-- Opening Marker --

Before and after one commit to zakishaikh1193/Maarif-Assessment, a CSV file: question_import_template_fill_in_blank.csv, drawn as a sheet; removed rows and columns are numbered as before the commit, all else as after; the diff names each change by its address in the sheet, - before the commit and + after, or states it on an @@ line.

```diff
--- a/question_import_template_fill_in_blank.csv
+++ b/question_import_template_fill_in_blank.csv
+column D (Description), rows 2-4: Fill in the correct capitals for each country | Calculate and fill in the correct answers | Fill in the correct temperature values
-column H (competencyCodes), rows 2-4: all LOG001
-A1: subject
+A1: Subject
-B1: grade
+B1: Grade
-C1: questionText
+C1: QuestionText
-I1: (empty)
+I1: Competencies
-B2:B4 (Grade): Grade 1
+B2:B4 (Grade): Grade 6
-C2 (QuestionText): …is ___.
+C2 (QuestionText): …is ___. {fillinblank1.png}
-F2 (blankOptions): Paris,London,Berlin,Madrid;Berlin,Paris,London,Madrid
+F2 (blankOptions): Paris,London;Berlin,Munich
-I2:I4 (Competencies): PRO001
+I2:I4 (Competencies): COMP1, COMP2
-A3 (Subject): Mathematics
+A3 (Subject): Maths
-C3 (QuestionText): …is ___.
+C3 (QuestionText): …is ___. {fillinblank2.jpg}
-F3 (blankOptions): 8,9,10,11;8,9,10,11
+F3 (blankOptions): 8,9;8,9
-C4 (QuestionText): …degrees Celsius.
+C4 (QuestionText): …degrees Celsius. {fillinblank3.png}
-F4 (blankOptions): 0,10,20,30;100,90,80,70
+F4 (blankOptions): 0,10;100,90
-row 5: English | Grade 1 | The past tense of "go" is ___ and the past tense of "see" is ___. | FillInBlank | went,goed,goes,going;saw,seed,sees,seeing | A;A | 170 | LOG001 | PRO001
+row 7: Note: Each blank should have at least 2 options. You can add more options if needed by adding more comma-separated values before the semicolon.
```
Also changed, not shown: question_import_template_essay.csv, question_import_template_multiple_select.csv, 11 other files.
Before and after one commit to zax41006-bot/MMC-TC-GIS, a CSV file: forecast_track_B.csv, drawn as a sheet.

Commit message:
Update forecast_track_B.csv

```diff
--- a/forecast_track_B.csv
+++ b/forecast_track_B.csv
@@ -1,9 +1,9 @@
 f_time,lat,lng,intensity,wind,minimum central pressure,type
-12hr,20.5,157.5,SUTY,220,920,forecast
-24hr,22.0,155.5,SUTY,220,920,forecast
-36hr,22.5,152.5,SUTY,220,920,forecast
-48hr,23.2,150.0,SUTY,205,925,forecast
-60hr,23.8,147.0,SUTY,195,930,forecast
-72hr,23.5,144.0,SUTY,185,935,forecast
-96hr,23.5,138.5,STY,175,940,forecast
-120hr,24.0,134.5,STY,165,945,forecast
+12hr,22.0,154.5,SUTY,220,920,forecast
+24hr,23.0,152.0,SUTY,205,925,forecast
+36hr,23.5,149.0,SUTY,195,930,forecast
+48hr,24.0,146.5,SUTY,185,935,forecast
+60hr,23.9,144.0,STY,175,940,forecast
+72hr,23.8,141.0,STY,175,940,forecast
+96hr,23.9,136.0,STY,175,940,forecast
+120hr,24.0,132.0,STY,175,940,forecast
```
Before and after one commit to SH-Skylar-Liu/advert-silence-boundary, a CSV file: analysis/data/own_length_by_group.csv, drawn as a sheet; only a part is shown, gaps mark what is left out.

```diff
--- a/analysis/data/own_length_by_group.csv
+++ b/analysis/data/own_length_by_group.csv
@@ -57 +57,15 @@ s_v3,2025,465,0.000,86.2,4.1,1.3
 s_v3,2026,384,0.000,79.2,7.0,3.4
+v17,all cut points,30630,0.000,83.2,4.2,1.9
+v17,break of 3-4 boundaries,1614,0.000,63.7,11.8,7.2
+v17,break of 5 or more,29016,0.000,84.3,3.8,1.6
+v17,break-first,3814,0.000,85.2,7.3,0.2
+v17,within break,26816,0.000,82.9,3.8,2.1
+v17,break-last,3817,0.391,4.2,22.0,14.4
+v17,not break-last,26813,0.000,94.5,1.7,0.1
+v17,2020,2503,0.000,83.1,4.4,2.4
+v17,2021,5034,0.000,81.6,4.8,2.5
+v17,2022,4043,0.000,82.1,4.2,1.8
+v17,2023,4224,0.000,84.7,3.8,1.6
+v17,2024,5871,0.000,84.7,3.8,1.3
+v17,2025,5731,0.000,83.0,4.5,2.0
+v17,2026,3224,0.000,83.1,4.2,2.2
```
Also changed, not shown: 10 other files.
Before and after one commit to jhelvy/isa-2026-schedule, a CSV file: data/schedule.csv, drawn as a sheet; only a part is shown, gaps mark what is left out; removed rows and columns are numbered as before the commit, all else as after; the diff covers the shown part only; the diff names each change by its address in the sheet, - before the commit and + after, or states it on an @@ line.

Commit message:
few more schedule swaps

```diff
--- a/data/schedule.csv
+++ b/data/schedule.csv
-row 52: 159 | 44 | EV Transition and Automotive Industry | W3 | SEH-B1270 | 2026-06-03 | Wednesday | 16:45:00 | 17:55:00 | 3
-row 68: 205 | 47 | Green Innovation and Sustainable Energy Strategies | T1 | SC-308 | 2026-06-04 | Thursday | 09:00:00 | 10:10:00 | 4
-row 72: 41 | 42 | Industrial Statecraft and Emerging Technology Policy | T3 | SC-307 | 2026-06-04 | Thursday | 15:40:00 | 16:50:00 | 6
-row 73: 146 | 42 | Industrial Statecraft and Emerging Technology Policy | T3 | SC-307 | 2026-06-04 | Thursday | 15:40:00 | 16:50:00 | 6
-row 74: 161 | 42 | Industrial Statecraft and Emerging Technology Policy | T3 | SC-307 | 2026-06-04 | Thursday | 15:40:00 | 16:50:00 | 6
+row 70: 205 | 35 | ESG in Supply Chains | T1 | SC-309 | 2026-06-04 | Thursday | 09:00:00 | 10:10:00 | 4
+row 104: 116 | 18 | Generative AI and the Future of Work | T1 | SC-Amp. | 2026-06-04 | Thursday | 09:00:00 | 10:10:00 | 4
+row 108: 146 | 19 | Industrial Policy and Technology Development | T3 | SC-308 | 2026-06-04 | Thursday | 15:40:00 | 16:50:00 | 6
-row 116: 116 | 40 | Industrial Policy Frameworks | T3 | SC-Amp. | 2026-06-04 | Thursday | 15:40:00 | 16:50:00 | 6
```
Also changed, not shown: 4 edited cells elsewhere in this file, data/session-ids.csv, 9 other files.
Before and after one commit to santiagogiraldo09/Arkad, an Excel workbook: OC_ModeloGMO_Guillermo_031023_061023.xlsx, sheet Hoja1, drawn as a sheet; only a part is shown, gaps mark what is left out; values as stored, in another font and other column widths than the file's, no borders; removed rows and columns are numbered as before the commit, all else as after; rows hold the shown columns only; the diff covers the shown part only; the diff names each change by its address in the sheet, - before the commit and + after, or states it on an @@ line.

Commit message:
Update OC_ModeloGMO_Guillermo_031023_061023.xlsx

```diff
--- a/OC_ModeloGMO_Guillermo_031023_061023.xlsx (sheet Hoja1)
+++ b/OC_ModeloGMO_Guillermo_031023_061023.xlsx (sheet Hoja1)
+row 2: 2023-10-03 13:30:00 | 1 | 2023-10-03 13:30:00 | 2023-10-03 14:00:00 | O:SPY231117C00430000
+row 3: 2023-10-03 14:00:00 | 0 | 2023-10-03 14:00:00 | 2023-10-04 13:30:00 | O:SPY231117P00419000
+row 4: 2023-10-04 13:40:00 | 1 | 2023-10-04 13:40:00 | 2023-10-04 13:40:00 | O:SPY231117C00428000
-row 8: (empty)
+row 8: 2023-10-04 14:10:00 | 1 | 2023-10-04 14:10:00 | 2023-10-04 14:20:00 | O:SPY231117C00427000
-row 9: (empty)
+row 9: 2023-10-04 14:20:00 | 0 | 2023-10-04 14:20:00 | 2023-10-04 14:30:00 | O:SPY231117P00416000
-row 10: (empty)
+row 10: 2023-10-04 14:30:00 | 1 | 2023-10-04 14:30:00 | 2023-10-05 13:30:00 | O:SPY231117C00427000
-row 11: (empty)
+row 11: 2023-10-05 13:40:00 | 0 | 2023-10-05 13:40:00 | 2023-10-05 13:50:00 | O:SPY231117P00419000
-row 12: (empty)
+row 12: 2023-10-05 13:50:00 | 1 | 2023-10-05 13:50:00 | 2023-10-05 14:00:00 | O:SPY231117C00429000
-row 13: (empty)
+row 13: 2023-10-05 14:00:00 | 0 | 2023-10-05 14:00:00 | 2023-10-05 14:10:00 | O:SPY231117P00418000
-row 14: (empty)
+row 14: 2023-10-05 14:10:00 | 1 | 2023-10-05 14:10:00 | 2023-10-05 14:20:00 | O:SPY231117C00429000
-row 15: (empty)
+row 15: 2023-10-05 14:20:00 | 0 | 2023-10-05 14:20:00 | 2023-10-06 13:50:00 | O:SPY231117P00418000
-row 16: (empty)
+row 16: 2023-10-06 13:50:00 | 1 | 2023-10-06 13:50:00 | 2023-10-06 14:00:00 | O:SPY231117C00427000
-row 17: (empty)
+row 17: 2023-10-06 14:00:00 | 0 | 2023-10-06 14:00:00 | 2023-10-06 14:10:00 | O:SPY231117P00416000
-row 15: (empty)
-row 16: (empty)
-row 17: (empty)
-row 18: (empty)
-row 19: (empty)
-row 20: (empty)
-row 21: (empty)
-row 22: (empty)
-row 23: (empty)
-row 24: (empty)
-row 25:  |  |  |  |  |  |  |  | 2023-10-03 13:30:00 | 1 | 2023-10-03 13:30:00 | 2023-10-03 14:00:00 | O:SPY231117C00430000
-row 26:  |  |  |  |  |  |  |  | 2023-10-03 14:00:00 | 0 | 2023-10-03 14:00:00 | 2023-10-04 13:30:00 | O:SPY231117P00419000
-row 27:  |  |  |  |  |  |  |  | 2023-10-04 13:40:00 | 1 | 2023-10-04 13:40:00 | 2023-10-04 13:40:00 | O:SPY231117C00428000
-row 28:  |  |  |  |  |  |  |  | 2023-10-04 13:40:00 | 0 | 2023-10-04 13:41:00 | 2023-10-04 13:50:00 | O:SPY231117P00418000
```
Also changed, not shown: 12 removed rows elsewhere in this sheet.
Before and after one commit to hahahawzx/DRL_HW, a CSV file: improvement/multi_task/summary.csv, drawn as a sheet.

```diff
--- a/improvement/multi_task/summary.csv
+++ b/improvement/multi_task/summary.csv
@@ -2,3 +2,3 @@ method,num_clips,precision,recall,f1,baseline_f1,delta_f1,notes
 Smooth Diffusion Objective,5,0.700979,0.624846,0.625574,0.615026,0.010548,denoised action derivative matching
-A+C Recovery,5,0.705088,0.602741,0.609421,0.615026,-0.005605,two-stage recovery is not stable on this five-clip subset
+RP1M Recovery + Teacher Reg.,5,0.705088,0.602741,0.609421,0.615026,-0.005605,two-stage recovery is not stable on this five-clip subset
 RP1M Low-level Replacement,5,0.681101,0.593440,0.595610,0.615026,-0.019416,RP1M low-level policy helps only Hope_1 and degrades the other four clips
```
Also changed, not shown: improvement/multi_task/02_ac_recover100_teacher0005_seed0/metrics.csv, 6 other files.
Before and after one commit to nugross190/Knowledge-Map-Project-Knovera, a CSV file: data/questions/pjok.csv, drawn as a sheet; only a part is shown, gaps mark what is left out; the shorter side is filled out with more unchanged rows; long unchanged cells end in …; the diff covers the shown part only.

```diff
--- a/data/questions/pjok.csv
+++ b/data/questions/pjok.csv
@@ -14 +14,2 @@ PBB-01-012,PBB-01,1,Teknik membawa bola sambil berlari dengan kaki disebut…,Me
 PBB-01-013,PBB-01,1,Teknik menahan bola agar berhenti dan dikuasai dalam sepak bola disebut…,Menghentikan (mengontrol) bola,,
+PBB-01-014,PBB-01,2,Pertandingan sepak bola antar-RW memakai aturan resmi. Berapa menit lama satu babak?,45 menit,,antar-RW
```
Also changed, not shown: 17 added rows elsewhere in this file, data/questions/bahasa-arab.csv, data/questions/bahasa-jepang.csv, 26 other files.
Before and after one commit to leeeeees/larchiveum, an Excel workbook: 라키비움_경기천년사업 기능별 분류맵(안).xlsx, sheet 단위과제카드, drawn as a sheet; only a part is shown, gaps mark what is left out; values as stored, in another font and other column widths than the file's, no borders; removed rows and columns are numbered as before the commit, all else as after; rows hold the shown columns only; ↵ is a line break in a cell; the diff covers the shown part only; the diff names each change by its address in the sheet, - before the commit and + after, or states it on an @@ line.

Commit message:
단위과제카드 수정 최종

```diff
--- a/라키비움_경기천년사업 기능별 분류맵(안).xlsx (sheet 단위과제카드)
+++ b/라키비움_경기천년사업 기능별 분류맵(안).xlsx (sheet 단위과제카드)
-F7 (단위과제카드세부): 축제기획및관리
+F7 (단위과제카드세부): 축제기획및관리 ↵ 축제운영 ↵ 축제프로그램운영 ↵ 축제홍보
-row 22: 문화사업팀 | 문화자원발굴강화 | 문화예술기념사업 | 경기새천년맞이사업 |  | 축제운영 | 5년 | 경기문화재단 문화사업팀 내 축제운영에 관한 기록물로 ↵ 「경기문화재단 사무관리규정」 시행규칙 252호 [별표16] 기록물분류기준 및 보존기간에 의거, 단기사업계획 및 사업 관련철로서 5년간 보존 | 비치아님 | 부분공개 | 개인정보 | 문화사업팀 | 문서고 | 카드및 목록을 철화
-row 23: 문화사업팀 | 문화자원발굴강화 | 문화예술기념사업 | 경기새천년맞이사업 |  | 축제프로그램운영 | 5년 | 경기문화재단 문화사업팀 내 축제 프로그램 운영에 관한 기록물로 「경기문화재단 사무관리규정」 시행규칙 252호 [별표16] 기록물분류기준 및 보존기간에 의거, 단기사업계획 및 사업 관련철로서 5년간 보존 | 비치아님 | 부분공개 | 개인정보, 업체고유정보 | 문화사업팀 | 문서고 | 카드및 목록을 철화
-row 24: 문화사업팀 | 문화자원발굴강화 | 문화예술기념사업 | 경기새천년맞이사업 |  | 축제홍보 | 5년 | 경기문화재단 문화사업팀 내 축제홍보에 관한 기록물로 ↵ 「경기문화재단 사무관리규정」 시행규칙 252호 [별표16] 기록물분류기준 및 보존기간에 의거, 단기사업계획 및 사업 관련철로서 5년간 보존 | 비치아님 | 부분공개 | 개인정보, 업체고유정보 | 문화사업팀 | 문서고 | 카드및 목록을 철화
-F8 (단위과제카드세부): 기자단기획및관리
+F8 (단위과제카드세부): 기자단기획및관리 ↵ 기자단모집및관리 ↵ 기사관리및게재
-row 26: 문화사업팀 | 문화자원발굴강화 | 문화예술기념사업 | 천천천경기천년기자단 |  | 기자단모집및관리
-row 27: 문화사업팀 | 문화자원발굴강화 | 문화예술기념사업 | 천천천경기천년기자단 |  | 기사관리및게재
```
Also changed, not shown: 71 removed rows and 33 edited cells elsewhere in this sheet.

-- Closing Marker --

▶ **EXERCISE GOAL**: Copy all lines above containing the string "Thursday".

▶ **SOLUTION TO THIS TASK**:
-row 68: 205 | 47 | Green Innovation and Sustainable Energy Strategies | T1 | SC-308 | 2026-06-04 | Thursday | 09:00:00 | 10:10:00 | 4
-row 72: 41 | 42 | Industrial Statecraft and Emerging Technology Policy | T3 | SC-307 | 2026-06-04 | Thursday | 15:40:00 | 16:50:00 | 6
-row 73: 146 | 42 | Industrial Statecraft and Emerging Technology Policy | T3 | SC-307 | 2026-06-04 | Thursday | 15:40:00 | 16:50:00 | 6
-row 74: 161 | 42 | Industrial Statecraft and Emerging Technology Policy | T3 | SC-307 | 2026-06-04 | Thursday | 15:40:00 | 16:50:00 | 6
+row 70: 205 | 35 | ESG in Supply Chains | T1 | SC-309 | 2026-06-04 | Thursday | 09:00:00 | 10:10:00 | 4
+row 104: 116 | 18 | Generative AI and the Future of Work | T1 | SC-Amp. | 2026-06-04 | Thursday | 09:00:00 | 10:10:00 | 4
+row 108: 146 | 19 | Industrial Policy and Technology Development | T3 | SC-308 | 2026-06-04 | Thursday | 15:40:00 | 16:50:00 | 6
-row 116: 116 | 40 | Industrial Policy Frameworks | T3 | SC-Amp. | 2026-06-04 | Thursday | 15:40:00 | 16:50:00 | 6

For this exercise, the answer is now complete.